This study was conducted to investigate the characteristics of and opinions about the selection process of applicants to residency programs in oral and maxillofacial surgery (OMS) in the year 2000. The current investigation paralleled a survey completed in the 1970s, with additional questions to assess contemporary curriculum and surgical training evolution. Differences from the previous (1976) survey, a profile of applicants in 2000, and characteristics of OMS residency programs that applicants view as attractive are discussed.
SUBJECTS AND METHODS
Questionnaires were sent to 307 applicants to OMS residency programs registered in the dental matching program. To provide a more direct comparison of the study completed in 1977, the current questionnaire used the original survey as a model. It was divided into 6 sections: general information, information from the formal application and letters of recommendation, the interview, the selection process, the characteristics applicants were seeking in a program, and a retrospective review of programs visited.
In this study, 118 responses were received, representing 38% of the total. Respondents were predominately men (86%) and single, and attended dental school in all regions of the United States and the world. Respondents listed geographic location (65%) and national reputation (58%) as important factors for selecting programs to which to apply. Many respondents felt that a previous dental internship (85%), national board scores (83%), and class rank (79%) would be considered important in screening applicants for interview. A program's reputation, personalities of residents and attending staff, and clinical material were ranked as important factors contributing to program selection. Fifty-three of the 79 successful applicants reported that they were matched with their first-choice institution. Sixty percent of programs were considered worthy of revisiting by the respondents.

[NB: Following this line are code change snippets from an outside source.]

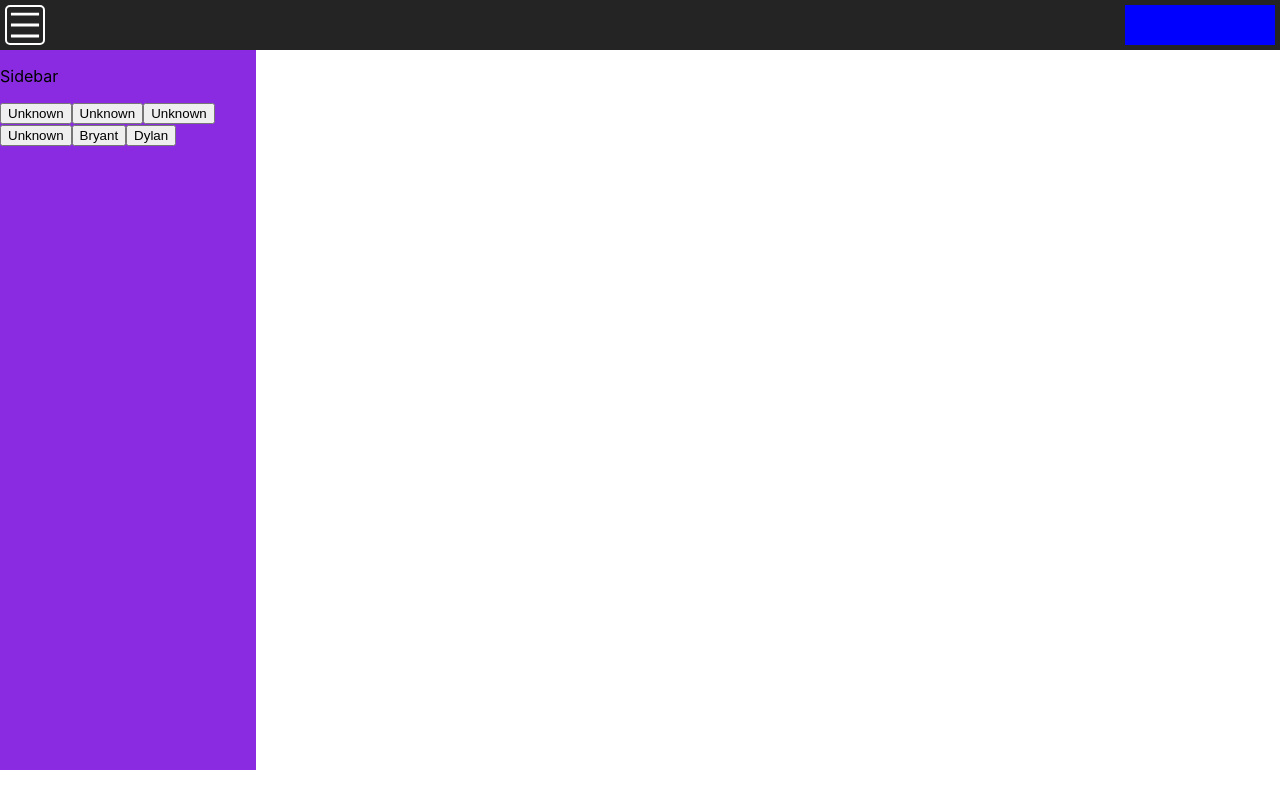
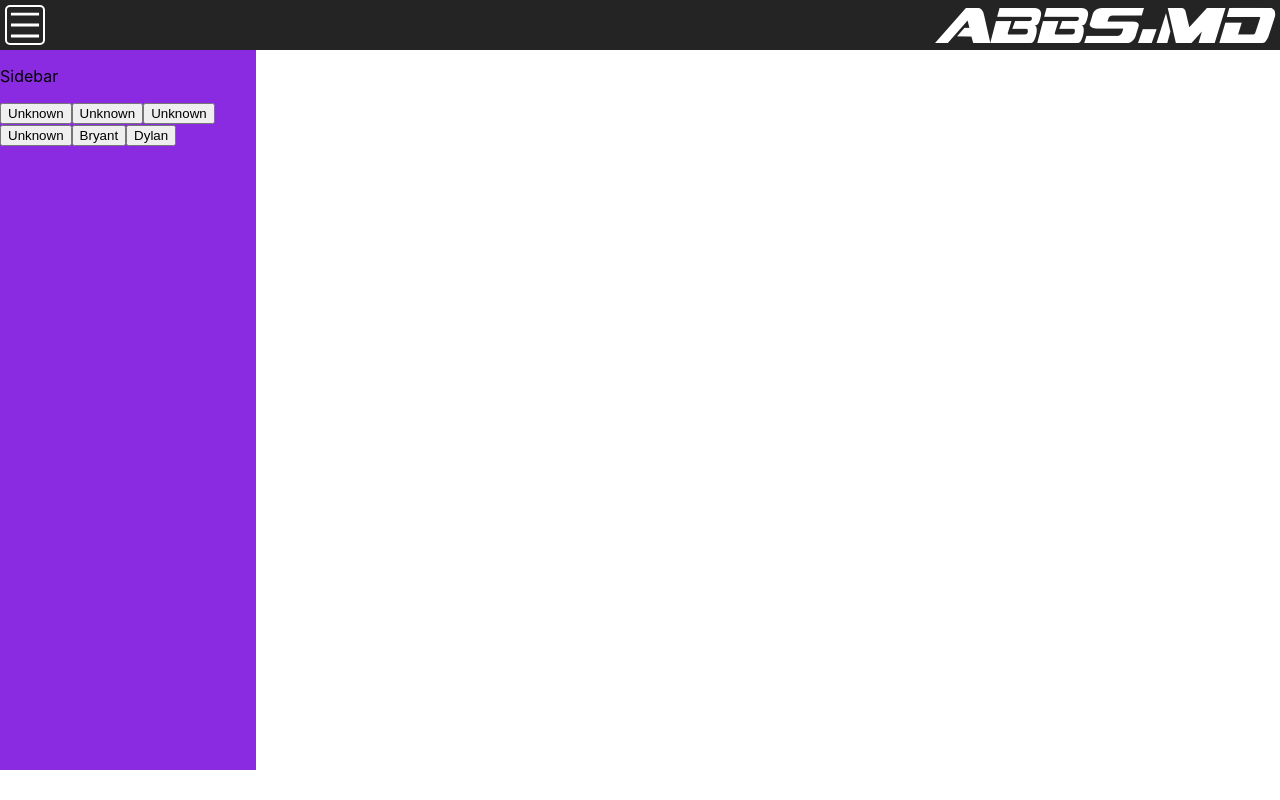
Before and after one commit to DylanLovell93/squad-scp, a React (Create React App) app: page / in a window 1280 px wide. Built offline with nearby package versions, Linux system fonts and the light colour scheme.

Commit message:
logo v1, added font

```diff
--- a/src/Components/Nav/Logo.css
+++ b/src/Components/Nav/Logo.css
@@ -1,6 +1,8 @@
 .Logo {
-  background-color: blue;
   height: 40px;
-  width: 150px;
+  width: 340px;
   align-self: center;
 }
+.Logo:hover {
+  cursor: default;
+}
--- a/src/Components/Nav/Logo.jsx
+++ b/src/Components/Nav/Logo.jsx
@@ -1,7 +1,12 @@
 import './Logo.css';
+import Letter from './Logo/Letter';
 
 const Logo = () => {
-  return <div className="Logo"></div>;
+  const word = 'abbs.md';
+  const editedWord = word
+    .split('')
+    .map((char) => <Letter singleLetter={char} />);
+  return <div className="Logo">{editedWord}</div>;
 };
 
 export default Logo;
--- /dev/null
+++ b/src/Components/Nav/Logo/Letter.css
@@ -0,0 +1,14 @@
+@font-face {
+  font-family: DreamMMA;
+  src: url(../../../fonts/Dream\ MMA.ttf);
+}
+
+.Letter {
+  font-family: DreamMMA;
+  color: white;
+  font-size: 50px;
+  user-select: none;
+}
+.Letter:hover {
+  color: turquoise;
+}
--- /dev/null
+++ b/src/Components/Nav/Logo/Letter.jsx
@@ -0,0 +1,8 @@
+import './Letter.css';
+
+const Letter = (props) => {
+  const { singleLetter } = props;
+  return <span className="Letter">{singleLetter}</span>;
+};
+
+export default Letter;
```
Also changed, not shown: src/fonts/Dream MMA.ttf (added).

Respondents in 2000 had more knowledge of the selection process before interviewing and submitted 2 times the number of applications than applicants in 1977. When selecting programs to which to apply, current applicants were less influenced by geographic location and the recommendations of other dentists. Applicants were attracted to programs that they perceive to have a good reputation and abundant clinical material. Residencies that convey a friendly atmosphere, favorable interpersonal skills of enrolled residents, and appealing personalities of the faculty were more attractive to candidates.